- God wants us to care more about lifting up others than promoting ourselves. How do we do this on Facebook? Research has shown that certain activities are more predictive of greater social involvement in the “real world”: things like viewing others’ photos, commenting on others’ status messages, or creating and RSVPing to events. These are less self serving than merely posting our own photos or playing games. Suggest to your teen: every time you get on Facebook, ask yourself, “How can I encourage someone today?”
- God wants us to be a blessing to others, not discourage others. How do we do this on Facebook? Talk to your teen about the reality of cyberbullying. Teach them the importance of never being an online bully through rude comments. Teach them the importance of talking to you if they feel bullied. Teach them the importance of standing up for others if they see online bullying going on. Remind them how easy it is to fall into the trap of insulting someone online because you don’t have to see them face-to-face when you do it.
- God wants us to not dwell on inappropriate images. How do we deal with this on Facebook? Talk about the importance of guarding our eyes from images that don’t honor God’s gift of sexuality. Teach your teen how to navigate the visual minefield. Show them how to “hide” ads (telling Facebook you think it is inappropriate or sexually explicit), how to unfollow specific friends who post inappropriate images, or even how to report images they deem obscene. Of course, this also means not posting inappropriate or immodest photos themselves.
- God wants us to have a good reputation. How do we accomplish this on Facebook? We need to pay special attention to how we act on social media because it provides people with a digital footprint of what we’ve said and done. This means we should watch our language and the content of our conversations: are they godly, uplifting, true, wholesome, and beneficial? Tell your teen that employers, coaches, and even colleges look at social media profiles as clues to a person’s integrity.
- God wants us to remember others have evil intentions. How do we remember this on Facebook? It is smart (especially as a minor) not to post your home address, name of school, name of work, current location, phone numbers, or email addresses on Facebook. Teach your teen how to use privacy settings (which only allows certain people to see the information you post) and to remember that not everyone they talk to online is who they appear to be. The old-school playground rule “Don’t Talk to Strangers” applies here.
What You, the Parent, Should Be Doing…
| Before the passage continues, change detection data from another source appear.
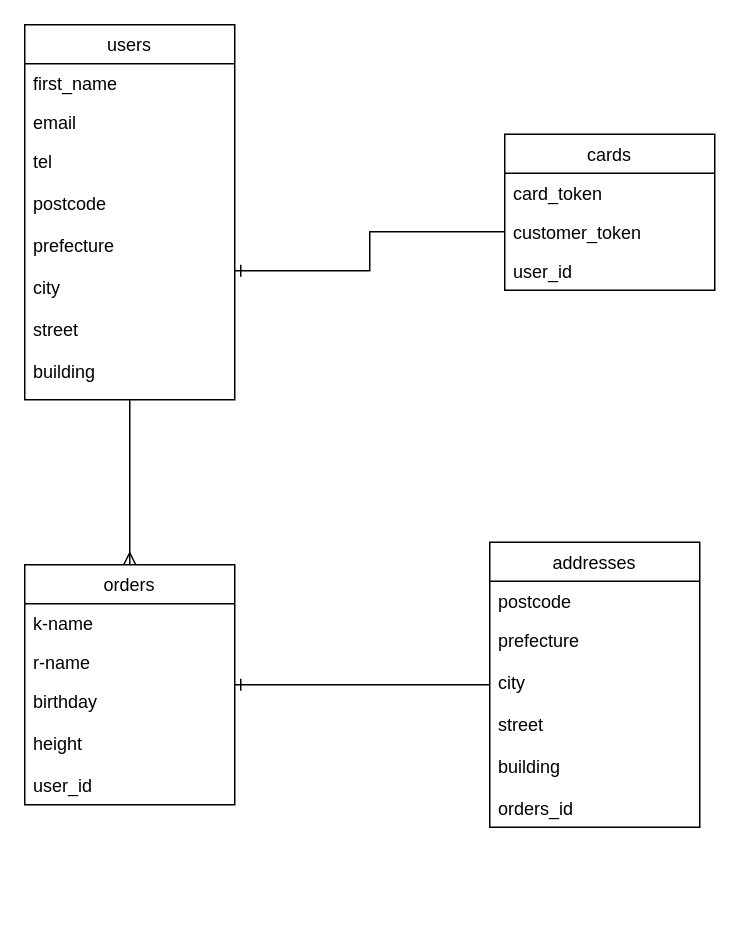
This is test.dio from nishikori0120/for_your_special, a draw.io file, before an edit. Source tidied: cells renumbered, new cells numbered last; positions are measured from the earlier drawing's top-left corner, leaving out a move shared by most shapes. Both pictures are drawn from the tidied source at 150%, with x=0, y=0 at pixel (24, 24).
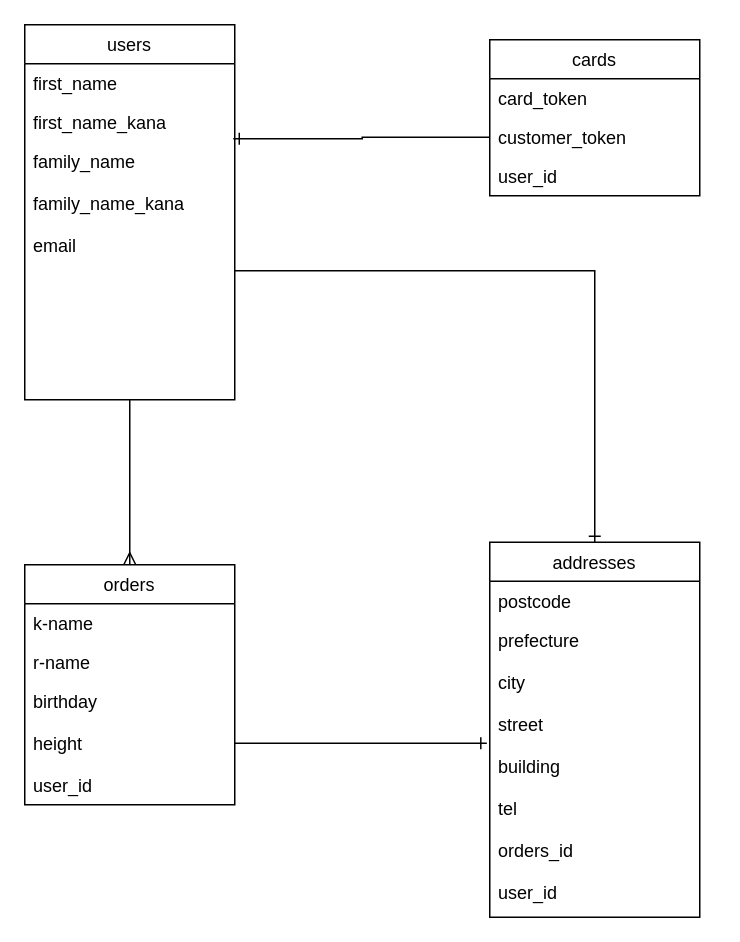
After the change.

Commit message (it also covers changes not shown here):
再度テーブル設計

The change refers to these unchanged cells:
```xml
<mxCell id="3" value="users" style="swimlane;fontStyle=0;horizontal=1;startSize=26;fillColor=none;" parent="1" vertex="1">
  <mxGeometry width="140" height="250" as="geometry" />
</mxCell>
<mxCell id="10" value="birthday&#10;&#10;height&#10;&#10;user_id" style="text;strokeColor=none;fillColor=none;align=left;verticalAlign=top;spacingLeft=4;spacingRight=4;overflow=hidden;points=[[0,0.5],[1,0.5]];portConstraint=eastwest;" parent="7" vertex="1">
  <mxGeometry y="78" width="140" height="82" as="geometry" />
</mxCell>
<mxCell id="13" value="customer_token" style="text;strokeColor=none;fillColor=none;align=left;verticalAlign=top;spacingLeft=4;spacingRight=4;overflow=hidden;points=[[0,0.5],[1,0.5]];portConstraint=eastwest;" parent="11" vertex="1">
  <mxGeometry y="52" width="140" height="26" as="geometry" />
</mxCell>
```

The edit, as a diff of the source:
```diff
@@
-    <mxCell id="5" value="email" style="text;strokeColor=none;fillColor=none;align=left;verticalAlign=top;spacingLeft=4;spacingRight=4;overflow=hidden;points=[[0,0.5],[1,0.5]];portConstraint=eastwest;" parent="3" vertex="1">
+    <mxCell id="5" value="first_name_kana" style="text;strokeColor=none;fillColor=none;align=left;verticalAlign=top;spacingLeft=4;spacingRight=4;overflow=hidden;points=[[0,0.5],[1,0.5]];portConstraint=eastwest;" parent="3" vertex="1">
       <mxGeometry y="52" width="140" height="26" as="geometry" />
     </mxCell>
-    <mxCell id="6" value="tel&#10;&#10;postcode&#10;&#10;prefecture&#10;&#10;city&#10;&#10;street&#10;&#10;building&#10;&#10;" style="text;strokeColor=none;fillColor=none;align=left;verticalAlign=top;spacingLeft=4;spacingRight=4;overflow=hidden;points=[[0,0.5],[1,0.5]];portConstraint=eastwest;" parent="3" vertex="1">
+    <mxCell id="6" value="family_name&#10;&#10;family_name_kana&#10;&#10;email&#10;&#10;" style="text;strokeColor=none;fillColor=none;align=left;verticalAlign=top;spacingLeft=4;spacingRight=4;overflow=hidden;points=[[0,0.5],[1,0.5]];portConstraint=eastwest;" parent="3" vertex="1">
       <mxGeometry y="78" width="140" height="172" as="geometry" />
     </mxCell>
@@
     <mxCell id="11" value="cards" style="swimlane;fontStyle=0;horizontal=1;startSize=26;fillColor=none;" parent="1" vertex="1">
-      <mxGeometry x="320" y="73" width="140" height="104" as="geometry" />
+      <mxGeometry x="310" y="10" width="140" height="104" as="geometry" />
     </mxCell>
@@
-    <mxCell id="15" style="edgeStyle=orthogonalEdgeStyle;rounded=0;jettySize=auto;html=1;endArrow=ERone;endFill=0;entryX=1;entryY=0.024;entryDx=0;entryDy=0;entryPerimeter=0;" parent="1" edge="1" source="16" target="10">
-      <mxGeometry relative="1" as="geometry" />
-    </mxCell>
     <mxCell id="16" value="addresses" style="swimlane;fontStyle=0;horizontal=1;startSize=26;fillColor=none;" parent="1" vertex="1">
-      <mxGeometry x="310" y="345" width="140" height="190" as="geometry" />
+      <mxGeometry x="310" y="345" width="140" height="250" as="geometry" />
     </mxCell>
@@
-    <mxCell id="18" value="prefecture&#10;&#10;city&#10;&#10;street&#10;&#10;building&#10;&#10;orders_id" style="text;strokeColor=none;fillColor=none;align=left;verticalAlign=top;spacingLeft=4;spacingRight=4;overflow=hidden;points=[[0,0.5],[1,0.5]];portConstraint=eastwest;" parent="16" vertex="1">
-      <mxGeometry y="52" width="140" height="138" as="geometry" />
+    <mxCell id="18" value="prefecture&#10;&#10;city&#10;&#10;street&#10;&#10;building&#10;&#10;tel&#10;&#10;orders_id&#10;&#10;user_id&#10;" style="text;strokeColor=none;fillColor=none;align=left;verticalAlign=top;spacingLeft=4;spacingRight=4;overflow=hidden;points=[[0,0.5],[1,0.5]];portConstraint=eastwest;" parent="16" vertex="1">
+      <mxGeometry y="52" width="140" height="198" as="geometry" />
     </mxCell>
-    <mxCell id="19" style="edgeStyle=orthogonalEdgeStyle;rounded=0;jettySize=auto;html=1;exitX=0;exitY=0.5;exitDx=0;exitDy=0;endArrow=ERone;endFill=0;entryX=1;entryY=0.5;entryDx=0;entryDy=0;" parent="1" edge="1" source="13" target="6">
+    <mxCell id="19" style="edgeStyle=orthogonalEdgeStyle;rounded=0;jettySize=auto;html=1;exitX=0;exitY=0.5;exitDx=0;exitDy=0;endArrow=ERone;endFill=0;entryX=0.993;entryY=0.923;entryDx=0;entryDy=0;entryPerimeter=0;" parent="1" edge="1" source="13" target="5">
       <mxGeometry relative="1" as="geometry" />
     </mxCell>
+    <mxCell id="20" style="edgeStyle=orthogonalEdgeStyle;rounded=0;jettySize=auto;html=1;exitX=1;exitY=0.5;exitDx=0;exitDy=0;entryX=0.5;entryY=0;entryDx=0;entryDy=0;endArrow=ERone;endFill=0;" parent="1" edge="1" source="6" target="16">
+      <mxGeometry relative="1" as="geometry" />
+    </mxCell>
+    <mxCell id="21" style="edgeStyle=orthogonalEdgeStyle;rounded=0;jettySize=auto;html=1;exitX=1;exitY=0.5;exitDx=0;exitDy=0;endArrow=ERone;endFill=0;entryX=-0.014;entryY=0.414;entryDx=0;entryDy=0;entryPerimeter=0;" parent="1" edge="1" source="10" target="18">
+      <mxGeometry relative="1" as="geometry" />
+    </mxCell>
```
There needs to be accountability for where they are going and what they’re doing.
- Ban Facebook until they are 13. If you allow your child to do it before this, you’re basically allowing them to lie (or lying for them).
- Be on Facebook yourself. Don’t be the embarrassing, ever-present, socially-awkward parent always commenting on your child’s stuff, but use Facebook to monitor what your child is doing. Monitor who their friends are and the public conversations they have.
- Have access to their login and password. Don’t allow what you don’t monitor. Remember, they can use Facebook’s privacy settings to block your view of what they are doing, so having their login information is important for a complete picture.
- Model how Facebook should be used. Practice what you preach.
In the end, it is about creating an atmosphere of accountability in the home. Accountability is not spying. Spying communicates distrust and punishment. Accountability communicates love: “I want the best for you, and I want to watch your back.”
Beyond Social Media: Teaching Godly Relationships
This is why my husband and I wrote Relationships: 11 Lessons to Give Kids a Greater Understanding of Biblical Sexuality. This book is for parents to read-aloud with their 11- to 14-year-olds, discussing all sorts of matters about how to steward our relational and sexual desires well.
The book is actually the 3rd in a 3-part series, so check out the rest of the books if you have younger kids.